Idle No More calls on all people to join in a revolution which honors and fulfills Indigenous sovereignty which protects the land and water. Colonization continues through attacks to Indigenous rights and damage to the land and water. We must repair these violations, live the spirit and intent of the treaty relationship, work towards justice in action, and protect Mother Earth. On December 10th, Indigenous people and allies stood in solidarity across Canada to assert Indigenous sovereignty and begin the work towards sustainable, renewable development. All  people will be affected by the continued damage to the land and water and we welcome Indigenous and non-Indigenous allies to join in creating healthy sustainable communities. We encourage youth to become engaged in this movement as you are the leaders of our future. There have always been individuals and groups who have been working towards these goals – Idle No More seeks to create solidarity and further support these goals.
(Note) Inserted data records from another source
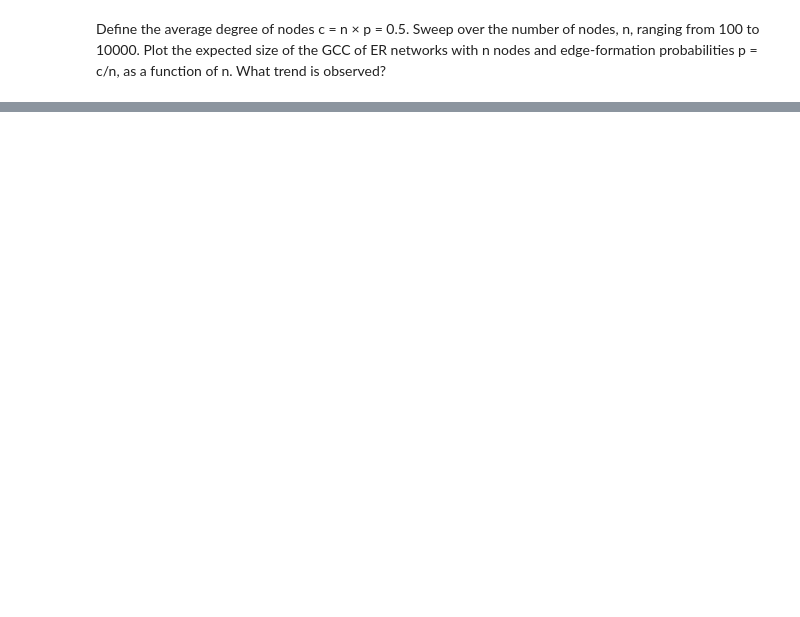
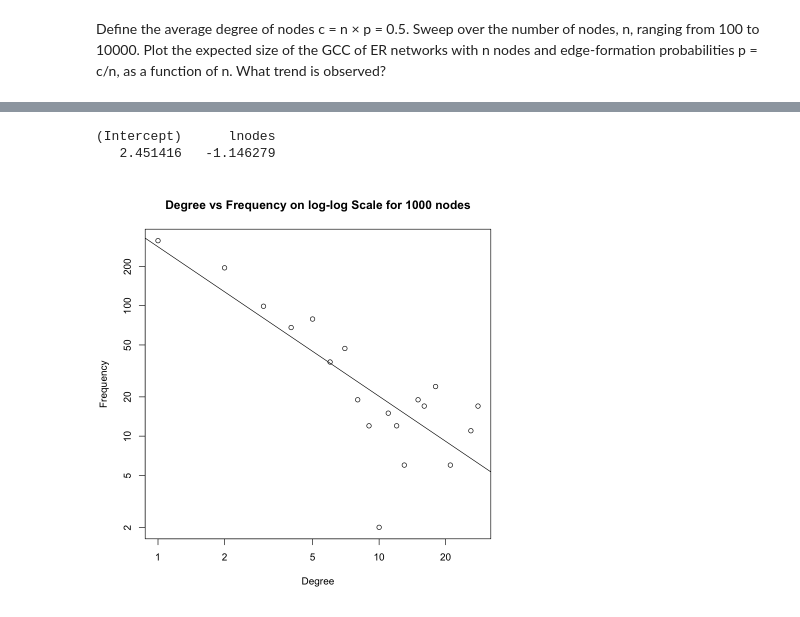
Before and after one commit to ddepe/Random-Graphs-and-Random-Walks, a Jupyter notebook: Project 1 Part 1.ipynb, the cells around one changed output, grey strips where cells are left out. Saved outputs shown, nothing was run; the diff lists cells and outputs as text; code cells hidden in the pictures; blank space fills up the shorter version.

```diff
--- a/Project 1 Part 1.ipynb
+++ b/Project 1 Part 1.ipynb
@@ -163,0 +253,5 @@ Define the average degree of nodes c = n × p = 0.5. Sweep over the number of no
+# %%
+n = 1000
+m = 1
+g_pa = sample_pa(n=n, m=m, directed = FALSE)
+cat("Is connected:", is_connected(g_pa), "\n")
@@ -163,0 +334,16 @@ Define the average degree of nodes c = n × p = 0.5. Sweep over the number of no
+# %%
+iter = 1000
+degree_list = c(1:iter)
+for (i in 1:iter){
+    i_node = sample(c(1:1000), size=1)
+#     print(i_node)
+    j_cand = neighbors(g_pa, i_node)
+#     print(j_cand)
+    j_node = sample(j_cand, size=1)
+#     print(degree(g_pa, j_node))
+    degree_list[i] = degree(g_pa, j_node)
+}
+dd3 = cbind(table(degree_list))
+# print(dd3)
+nodes = as.integer(names(table(degree_list)))
+# print(nodes)
@@ -163,0 +368,13 @@ Define the average degree of nodes c = n × p = 0.5. Sweep over the number of no
+# %%
+ldd = log(dd3,base=10)
+lnodes = log(nodes,base=10)
+
+coeff = lm(ldd~lnodes)$coefficients
+plot(dd3~nodes, log="xy", main="Degree vs Frequency on log-log Scale for 1000 nodes", xlab="Degree", ylab="Frequency")
+reg=lm(ldd~lnodes)
+abline(coeff[1], coeff[2])
+print(coeff)
+# %% [output]
+(Intercept)      lnodes
+   2.451416   -1.146279
+[figure, added]
```
Also changed, not shown: parts of 38 cells of this notebook, 1 other file.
We recognize that there may be backlash, and encourage people to stay strong and united in spirit.

 

Breast Cancer & Toxics: Do labelling campaigns burden women?

Delighted to have this “Guest Post” from Osgoode colleague and IFLS member  Dayna N. Scott who is the Exec Dir of the National Network on Environments and Women’s Health.  You can find some of her research here, on SSRN.

Léa Pool’s documentary about the breast cancer industry, Pink Ribbons Inc (clip below), premiered at the Toronto International Film Fest last month. Cancer has touched all of us, and it has probably inspired in all of us an urge to “do something”, too, but this film challenges us to think a lot more about what kinds of things we should do if we really want to stop this disease.  Pool’s film was inspired by Samantha King’s book Pink Ribbons, Inc.: Breast Cancer and the Politics of Philanthropy.

Breast Cancer Action Montreal (BCAM) is an organization that really is working towards preventing breast cancer.  They recently launched a campaign, in this spirit, asking for a recognizable symbol or label to be placed on all consumer products in Canada that contain carcinogens.   But doesn’t a labelling campaign (see Femme Toxic‘)  just shift the onus (and the risk!) onto individual consumers – mainly women – who will vary dramatically in their capacities to make use of that label?  We at the National Network on Environments and Women’s Health argue that this “precautionary consumption” is undeniably women’s work.

Read my exchange with Patricia Kearns of BCAM here.

logo for action group Femme ToxicDayna Scott.